In a guideline case which begged the question of when it is appropriate for society to intervene paternalistically in an individual’s choice whether or not to enter into sexual relations, the Court of Appeal has ruled that a woman who suffered severe brain damage during surgery nevertheless has the mental capacity to consent to intimate contact with her boyfriend.
Medical experts and care professionals had expressed deep concerns that the woman might come under pressure to agree to sex. She had endured bouts of amnesia and acute confusion and it was said that she was incapable of weighing up information concerning the risks of pregnancy or sexually transmitted disease.
The woman had, prior to the operation, led a chaotic lifestyle and had an extensive history of drug and alcohol abuse. Her boyfriend also had a troubled background and had a significant criminal record. However, despite her mental impairment, the Court of Protection ruled that she was entitled to participate in activities ‘which may carry at least some levels of risk’ and that she had capacity to consent to sexual relations.

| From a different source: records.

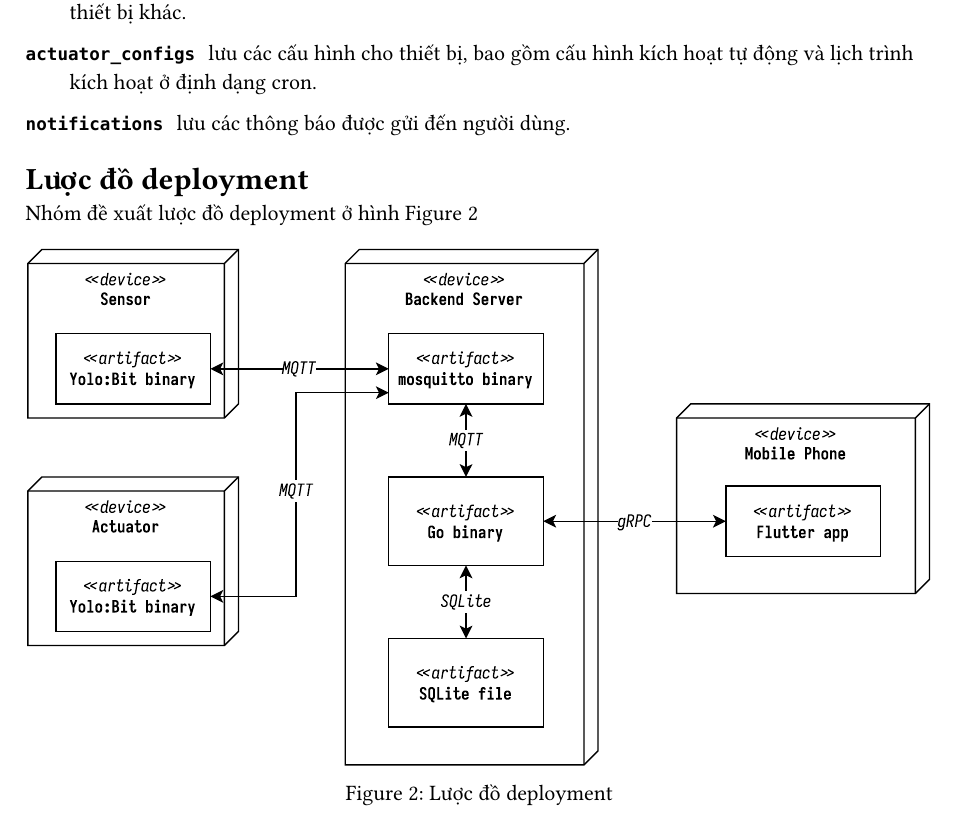
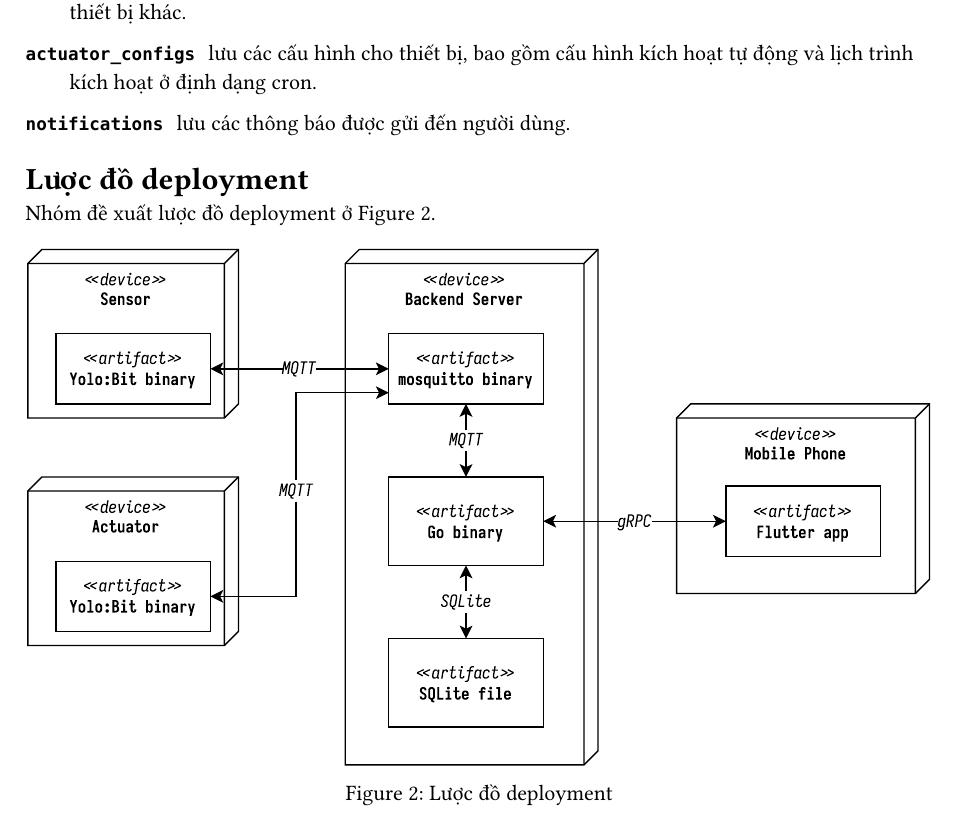
Before and after one commit to dadn-dream-home/documents, a Typst document (contents/index.typ, which reads contents/6-luoc-do-deployment/index.typ): part of page 7 of 7, cut so that both start at the same text. Compiled offline with Typst 0.15.

Commit message:
redundant label

```diff
--- a/contents/6-luoc-do-deployment/index.typ
+++ b/contents/6-luoc-do-deployment/index.typ
@@ -1,6 +1,6 @@
 = Lược đồ deployment
 
-Nhóm đề xuất lược đồ deployment ở hình @fig:deployment
+Nhóm đề xuất lược đồ deployment ở @fig:deployment.
 
 #figure(
     image("deployment.drawio.svg", width: 100%),
```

The woman’s mother challenged that decision, but the Court found that that the Court of Protection’s ruling was ‘not just unassailable…but correct’. The Court noted that the case had raised profound issues as to the extent to which society should intervene in areas which are normally matters of personal choice.
Medical experts had raised concerns that unsupervised contact between the woman and her boyfriend – whose ‘inappropriate behaviour’ had seen him barred from visiting her in hospital – might lead to sexual relations. Fears were expressed that the woman placed too much trust in her boyfriend and that she might ‘feel coerced or pressurised or manipulated into sexual activity’.

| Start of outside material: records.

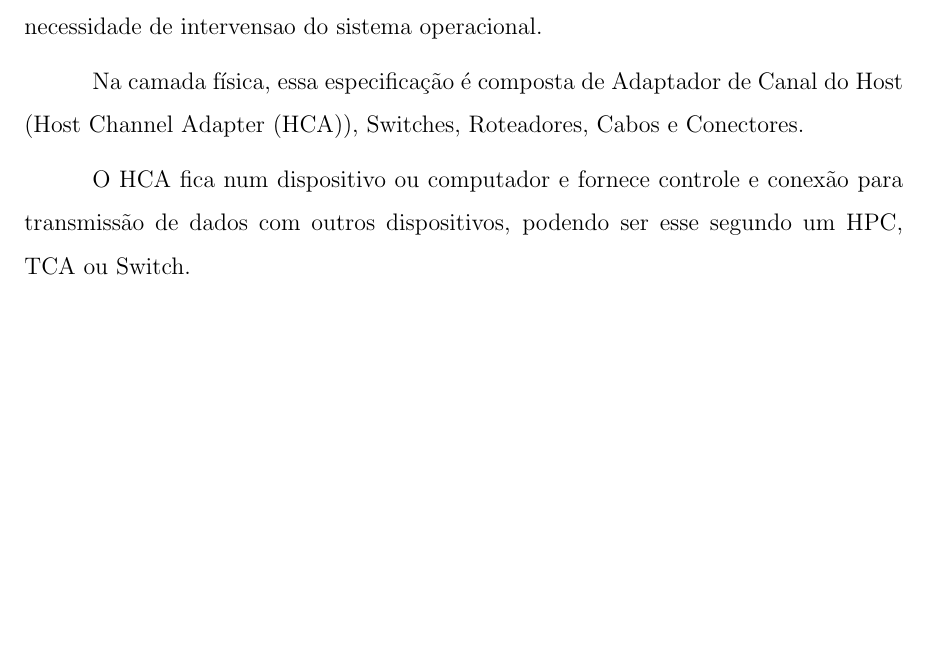
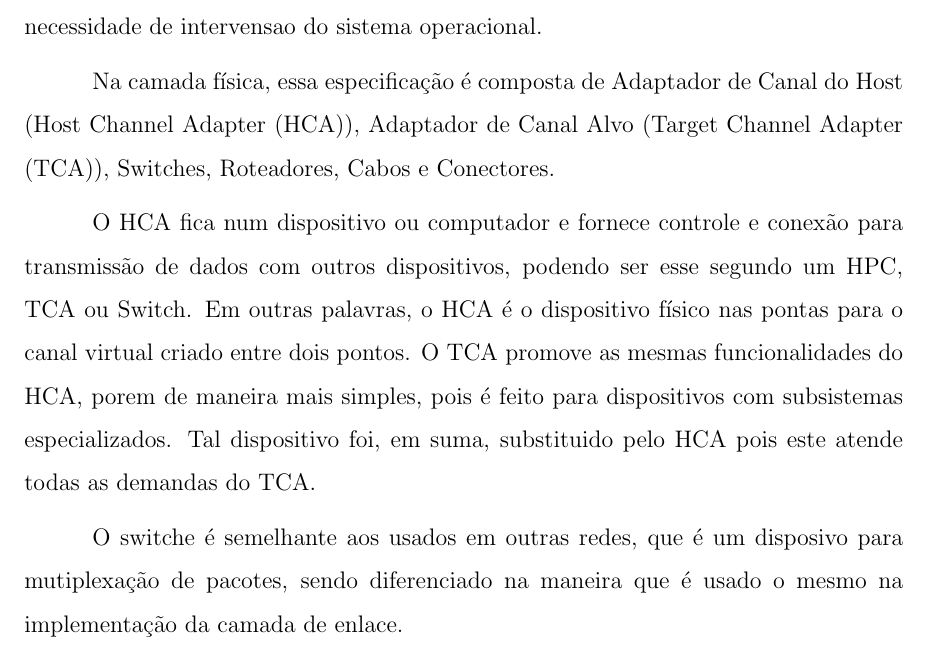
Before and after one commit to kennedyrocha/TCC-Atividades, a LaTeX document (Ethernet.tex): part of page 7 of 7, cut so that both start at the same text, the shorter picture padded with empty space. Compiled offline with pdfLaTeX.

Commit message:
HCA, TCA e Switches

```diff
--- a/Ethernet.tex
+++ b/Ethernet.tex
@@ -135,7 +135,9 @@ A Enoc é sugerida para ser expansível e reconfigurável, sendo que isso se dá
 
 A InfiniBand (IB) é uma rede padronizada pela InfinBand Trade Association destinada para computação de alta performace, provendo um fácil meio para transporte de mensagens direto de uma aplicação a outra aplicação, storage ou sistema operacional. Enquanto a ethernet foca na transmissão de bits de dados numa rede, a IB visa criar um canal direto de comunicação, numa rede, entre elementos de uma aplicação sem necessidade de intervensao do sistema operacional.
 
-Na camada física, essa especificação é composta de Adaptador de Canal do Host (Host Channel Adapter (HCA)), Switches, Roteadores, Cabos e Conectores.
+Na camada física, essa especificação é composta de Adaptador de Canal do Host (Host Channel Adapter (HCA)), Adaptador de Canal Alvo (Target Channel Adapter (TCA)), Switches, Roteadores, Cabos e Conectores.
 
-O HCA fica num dispositivo ou computador e fornece controle e conexão para transmissão de dados com outros dispositivos, podendo ser esse segundo um HPC, TCA ou Switch.
+O HCA fica num dispositivo ou computador e fornece controle e conexão para transmissão de dados com outros dispositivos, podendo ser esse segundo um HPC, TCA ou Switch. Em outras palavras, o HCA é o dispositivo físico nas pontas para o canal virtual criado entre dois pontos. O TCA promove as mesmas funcionalidades do HCA, porem de maneira mais simples, pois é feito para dispositivos com subsistemas especializados. Tal dispositivo foi, em suma, substituido pelo HCA pois este atende todas as demandas do TCA.
+
+O switche é semelhante aos usados em outras redes, que é um disposivo para mutiplexação de pacotes, sendo diferenciado na maneira que é usado o mesmo na implementação da camada de enlace.
 \end{document}
```
Also changed, not shown: Ethernet.pdf, 2 other files.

Dismissing the appeal, however, the Court stressed that that there was nothing to suggest that the boyfriend had sought, or would seek, to take advantage of the woman sexually. With appropriate support, supervision and safeguarding measures in place, the woman would be adequately protected and there would in any event be few opportunities for sexual contact.

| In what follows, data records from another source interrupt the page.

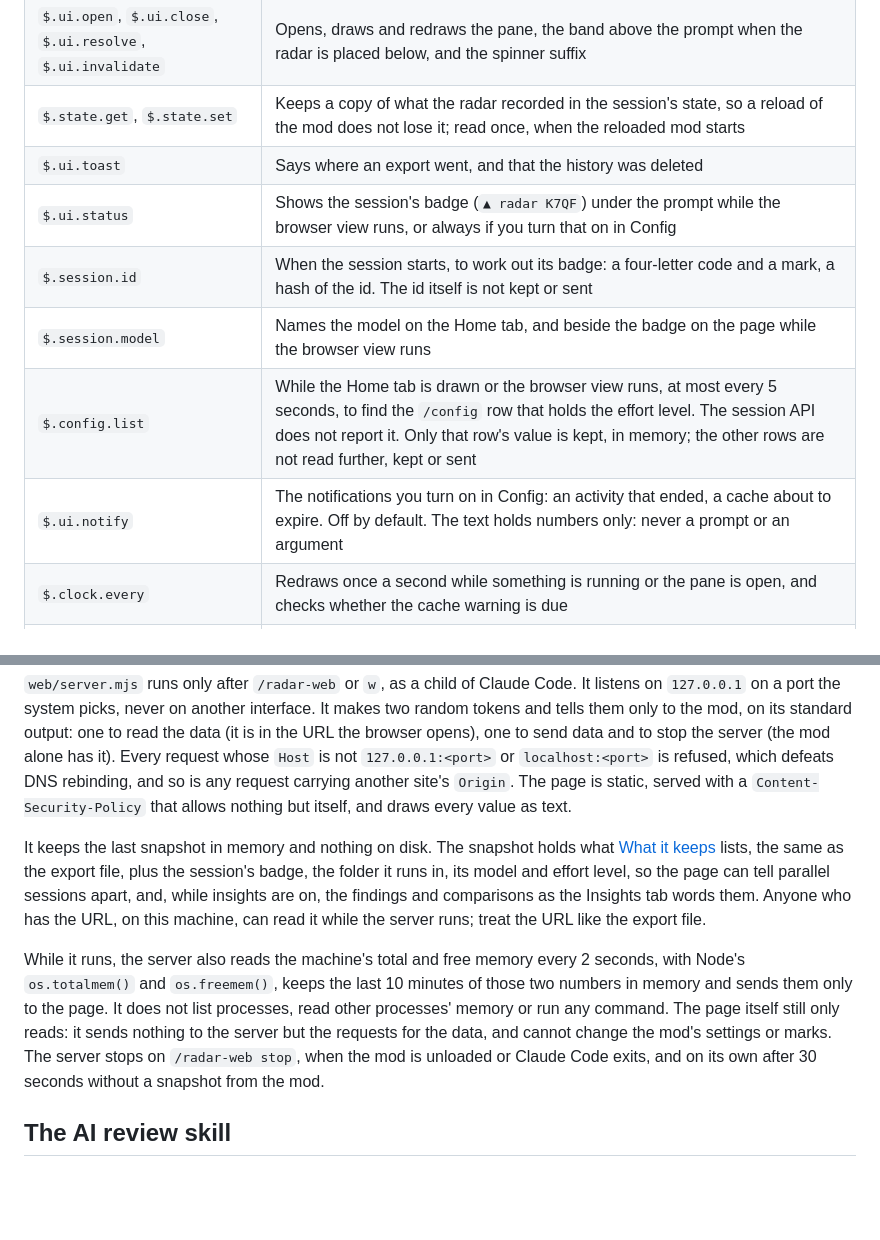
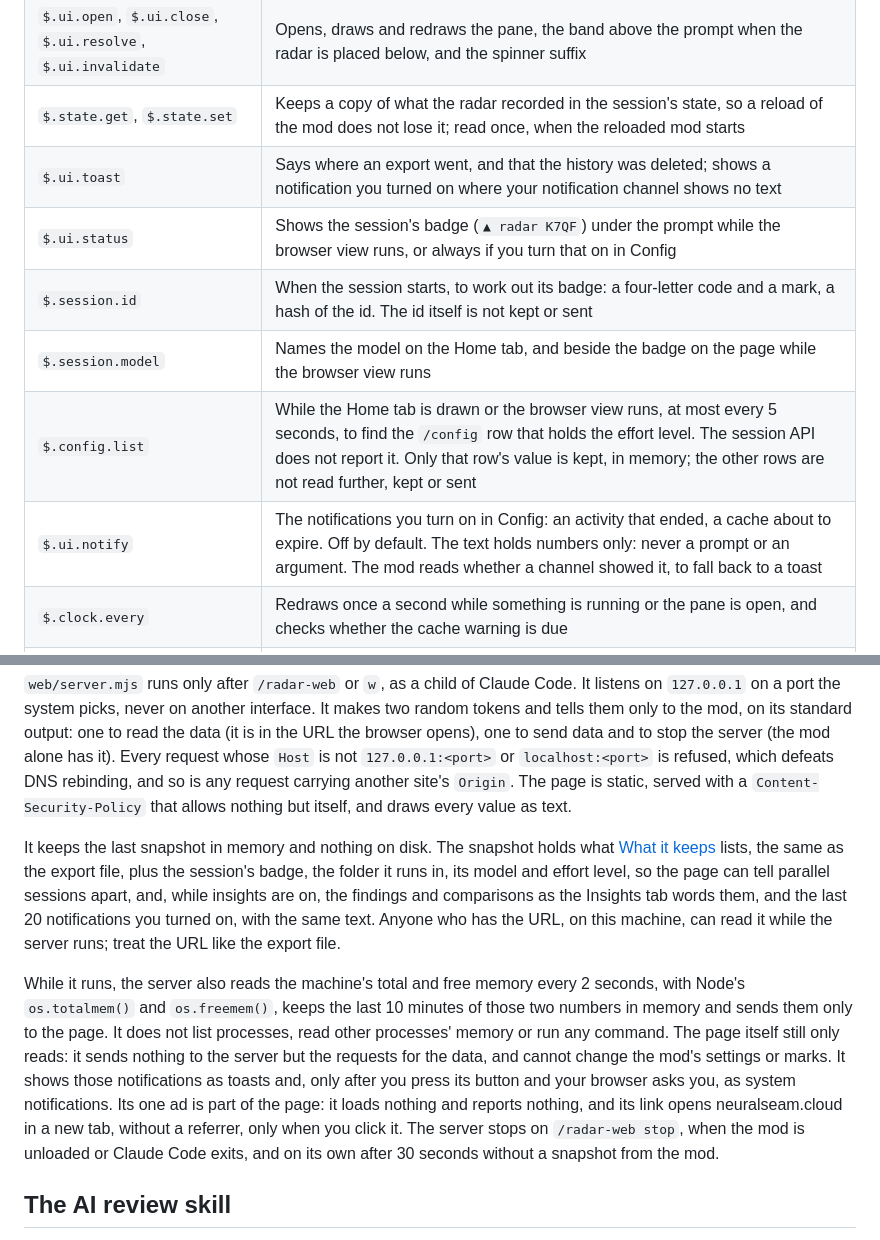
Before and after one commit to NeuralSeam/ns-session-radar, a Markdown page: SECURITY.md, 2 parts joined by grey strips. Rendered like a GitHub page; blank space fills up the shorter version.

Commit message:
docs(security): the notifications on the page, the toast fallback and the ad
$.ui.toast also shows a notification where the channel shows no text,
and the mod reads $.ui.notify's answer for that. The snapshot carries
the last 20 notifications; the page shows them as toasts, and as system
notifications only after the person allows it. The ad is embedded,
loads and reports nothing, and opens neuralseam.cloud only on a click.

Co-Authored-By: Claude Opus 5.5 <noreply@anthropic.com>
Signed-off-by: Neural Seam <15957107+caiopc@users.noreply.github.com>

```diff
--- a/SECURITY.md
+++ b/SECURITY.md
@@ -62,12 +62,12 @@ same list from the code, under `calls:`.
 | `$.command.register` | Adds `/radar`, `/radar-export`, `/radar-lang`, `/radar-web` and `/radar-config` |
 | `$.ui.open`, `$.ui.close`, `$.ui.resolve`, `$.ui.invalidate` | Opens, draws and redraws the pane, the band above the prompt when the radar is placed below, and the spinner suffix |
 | `$.state.get`, `$.state.set` | Keeps a copy of what the radar recorded in the session's state, so a reload of the mod does not lose it; read once, when the reloaded mod starts |
-| `$.ui.toast` | Says where an export went, and that the history was deleted |
+| `$.ui.toast` | Says where an export went, and that the history was deleted; shows a notification you turned on where your notification channel shows no text |
 | `$.ui.status` | Shows the session's badge (`▲ radar K7QF`) under the prompt while the browser view runs, or always if you turn that on in Config |
 | `$.session.id` | When the session starts, to work out its badge: a four-letter code and a mark, a hash of the id. The id itself is not kept or sent |
 | `$.session.model` | Names the model on the Home tab, and beside the badge on the page while the browser view runs |
 | `$.config.list` | While the Home tab is drawn or the browser view runs, at most every 5 seconds, to find the `/config` row that holds the effort level. The session API does not report it. Only that row's value is kept, in memory; the other rows are not read further, kept or sent |
-| `$.ui.notify` | The notifications you turn on in Config: an activity that ended, a cache about to expire. Off by default. The text holds numbers only: never a prompt or an argument |
+| `$.ui.notify` | The notifications you turn on in Config: an activity that ended, a cache about to expire. Off by default. The text holds numbers only: never a prompt or an argument. The mod reads whether a channel showed it, to fall back to a toast |
 | `$.clock.every` | Redraws once a second while something is running or the pane is open, and checks whether the cache warning is due |
 | `$.session.usage` | Reads context, cost and plan limits for the Home tab and the browser view; with insights on, also when an activity ends, to keep the highest context use |
 | `$.fs.read` | Reads the project's `.mcp.json`, **only** while insights are on, for the server names |
@@ -100,14 +100,18 @@ so is any request carrying another site's `Origin`. The page is static, served w
 It keeps the last snapshot in memory and nothing on disk. The snapshot holds what
 [What it keeps](#what-it-keeps) lists, the same as the export file, plus the session's badge, the
 folder it runs in, its model and effort level, so the page can tell parallel sessions apart, and,
-while insights are on, the findings and comparisons as the Insights tab words them. Anyone who has
+while insights are on, the findings and comparisons as the Insights tab words them, and the last 20
+notifications you turned on, with the same text. Anyone who has
 the URL, on this machine, can read it while the server runs; treat the URL like the export file.
 
 While it runs, the server also reads the machine's total and free memory every 2 seconds, with
 Node's `os.totalmem()` and `os.freemem()`, keeps the last 10 minutes of those two numbers in memory
 and sends them only to the page. It does not list processes, read other processes' memory or run
 any command. The page itself still only reads: it sends nothing to the server but the requests for
-the data, and cannot change the mod's settings or marks. The server stops on
+the data, and cannot change the mod's settings or marks. It shows those notifications as toasts and,
+only after you press its button and your browser asks you, as system notifications. Its one ad is
+part of the page: it loads nothing and reports nothing, and its link opens neuralseam.cloud in a new
+tab, without a referrer, only when you click it. The server stops on
 `/radar-web stop`, when the mod is unloaded or Claude Code exits, and on its own after 30 seconds
 without a snapshot from the mod.
 
```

The Court concluded, “This woman’s weakness of perception in this area, a weakness which is sadly not uncommon, does not in her case tell in favour of a lack of capacity to consent to sexual relationships any more than it does in a person of full capacity.”